It’s a Hanukkah tradition to eat fried foods, you know, to remind us of the oil that lasted eight days instead of only one. Sufganiot, or jelly doughnuts, are one of the foods that you will always see at a Hanukkah party, along with latkes.

I have to admit, I don’t really eat doughnuts, especially ones filled with jelly or cream. It’s not that they aren’t delicious, they are, but only in theory. The ones you can buy at Dunkin Donuts is just not worth it, and the ones that are filled just have way too much filling to be enjoyed. They’re also too big, too sweet, and not fluffy enough. That’s why I decided to take matters into my own hands and make my own doughnuts. They’re just a soft dough that’s cut into bagel-like shaped and fried, how hard can that be? And what better timing to make them than a family Hanukkah party?

No, I didn’t make the traditional Sufganiot. But they’re still fried in oil, so they’re still Hanukkah worthy.

I researched doughnut recipes and decided I wanted to make a yeast dough, one that’s fluffy on the inside and a little bit crispy on the outside (as opposed to a cake-like dough, which is a little denser). With that in mind, I immediately chose an Alton Brown recipe, because when I’ve never made something complicate before, I know his recipe and instructions will work out. Plus, his recipe uses weight measures and I love using my kitchen scale – have no fear, I converted the recipe to volume measures for you, but remember they’re just approximate.

Now this recipe isn’t super sweet. You definitely won’t miss the sugar, though. The flavor of the nutmeg really comes through, and they’re super moist and light and amazing. They’re also not so giant, you definitely can’t compare the size to a Krispy Kreme, not that that’s a bad thing – this way you can have two without feeling guilty! Want something a little sweeter? Dip them in some glaze, made by mixing 1/4 cup of milk, 1/2 cup powdered sugar, and a teaspoon of vanilla. This definitely balances out the flavors and gives these doughnuts the shiny texture you’re used to.

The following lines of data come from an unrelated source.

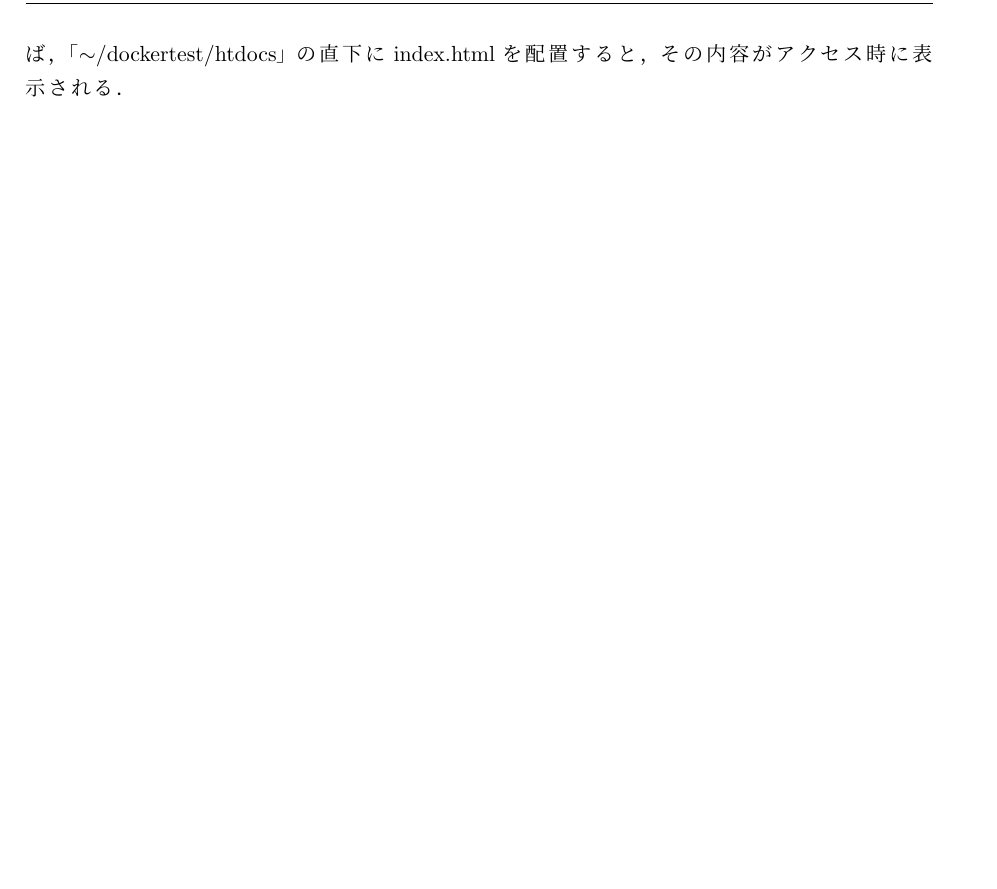
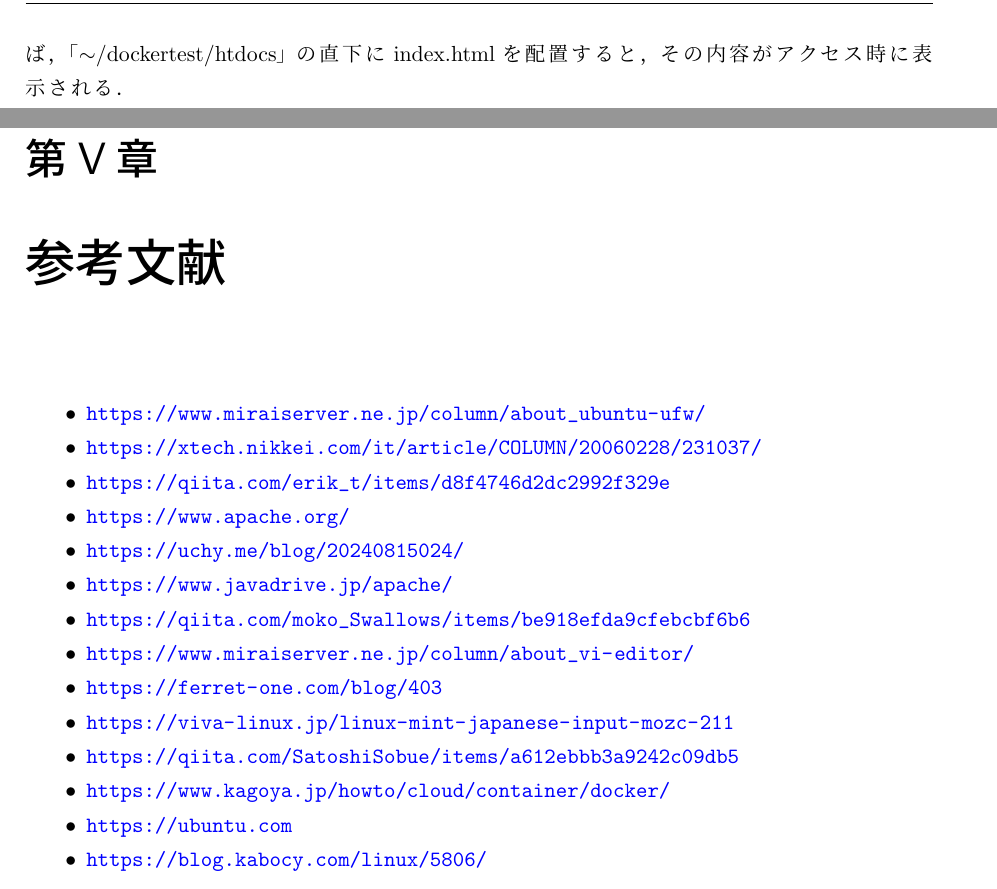
Before and after one commit to r12357/linux_sever_intro_doc, a LaTeX book (linux_guide.tex): part of page 19 of 21 before the commit and two parts of pages 19 and 21 of 23 after it, the two joined at a grey line, cut so that both start at the same text, the shorter picture padded with empty space. Compiled offline with pLaTeX and dvipdfmx.

Commit message:
さんこうぶんけん

```diff
--- a/linux_guide.tex
+++ b/linux_guide.tex
@@ -554,7 +554,24 @@ httpdというイメージを用いてコンテナを起動することでWebサ
 
 
 
+\chapter{参考文献}
 
+\begin{itemize}
+  \item \url{https://www.miraiserver.ne.jp/column/about\_ubuntu-ufw/}
+  \item \url{https://xtech.nikkei.com/it/article/COLUMN/20060228/231037/}
+  \item \url{https://qiita.com/erik\_t/items/d8f4746d2dc2992f329e}
+  \item \url{https://www.apache.org/}
+  \item \url{https://uchy.me/blog/20240815024/}
+  \item \url{https://www.javadrive.jp/apache/}
+  \item \url{https://qiita.com/moko\_Swallows/items/be918efda9cfebcbf6b6}
+  \item \url{https://www.miraiserver.ne.jp/column/about\_vi-editor/}
+  \item \url{https://ferret-one.com/blog/403}
+  \item \url{https://viva-linux.jp/linux-mint-japanese-input-mozc-211}
+  \item \url{https://qiita.com/SatoshiSobue/items/a612ebbb3a9242c09db5}
+  \item \url{https://www.kagoya.jp/howto/cloud/container/docker/}
+  \item \url{https://ubuntu.com}
+  \item \url{https://blog.kabocy.com/linux/5806/}
+\end{itemize}
 
 
 \appendix
```
Also changed, not shown: linux_guide.pdf.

They weren’t as fluffy as I imagined, but that might be because I didn’t give them enough time to rise. really make sure they puff up during the second rise and spring back like a marshmallow.

I chose not to re-roll the doughnut holes because they are definitely a fun way to eat doughnuts. Coated in cinnamon sugar, they are absolutely amazing. Plus, they’re easy to bring to work, and coworkers always love you when you bring in fried Hanukkah treats!

Yeast Doughnuts, adapted from Alton Brown:

Makes 37 doughnuts and 38 doughnut holes (or 37 and a little bit leftover that I rolled into a doughnut hole)


  • 1 1/2 cups milk
  • 2 1/2 ounces (3 tablespoons) shortening (I use Earth Balance non-hydrogenated)
  • 2 packages yeast (4 1/2 teaspoons)
  • 1/3 cup warm water
  • 2 eggs, beaten
  • 2 ounces sugar (about 1/4 cup)
  • 1 1/2 teaspoons salt
  • 1 teaspoon freshly ground nutmeg
  • 26 ounces (about 5 cups) all purpose flour
  • peanut or vegetable oil for frying (1 to 1 1/2 gallons, depending on fryer)


1. Combine milk and shortening in a medium saucepan and place over medium heat until the shortening melts. Place in fridge to let cool, about 10 minutes, until the mixture is at about 110 degrees.

2. Combine yeast and warm water (not more than 110 degrees) in the bowl of your stand mixer. Stir together and let sit about 5 minutes.

3. Add the milk mixture to the yeast and mix.

4. Add the sugar, salt, nutmeg, eggs, and 1/2 the flour to the bowl of the mixer. Using the paddle attachment, combine all ingredients on low speed. Move to medium and mix until well combined.

5. Add the rest of the flour and switch the the dough hook. Let mix for 3-4 minutes until the mixture is a smooth mass and starts to pull away from the sides. The dough WILL be sticky, but do not add more flour.

6. Transfer dough to a well-oiled bowl and let rise for one hour, or until doubled in size.

7. On a well-floured surface, roll out the dough to 3/8 inch thick. Cut out dough using a 2 1/2 inch and a 7/8 inch pastry ring or a doughnut cutter. Set the cut doughnuts on a floured baking sheet covered with a tea towel and let rise for 30 minutes.

8. Heat your oil (I used my dutch oven) to 365 degrees.

9. Fry the doughnuts 4 at a time, cooking for one minute on each side. Transfer to a cooling rack.

10. Allow to cool 10 minutes before glazing (or, sprinkle with cinnamon and sugar or vanilla sugar, or just top with powdered sugar – the possibilities are endless!)

11. Fry the doughnut holes, about 10 at a time, for a minute and a half, making sure to move them around. It was hard for me to get both sides the same color, but that was okay because after a little more than a minute the inside was fully cooked. Cool on rack, then place them all in a bowl of cinnamon sugar. Cover, shake, and enjoy!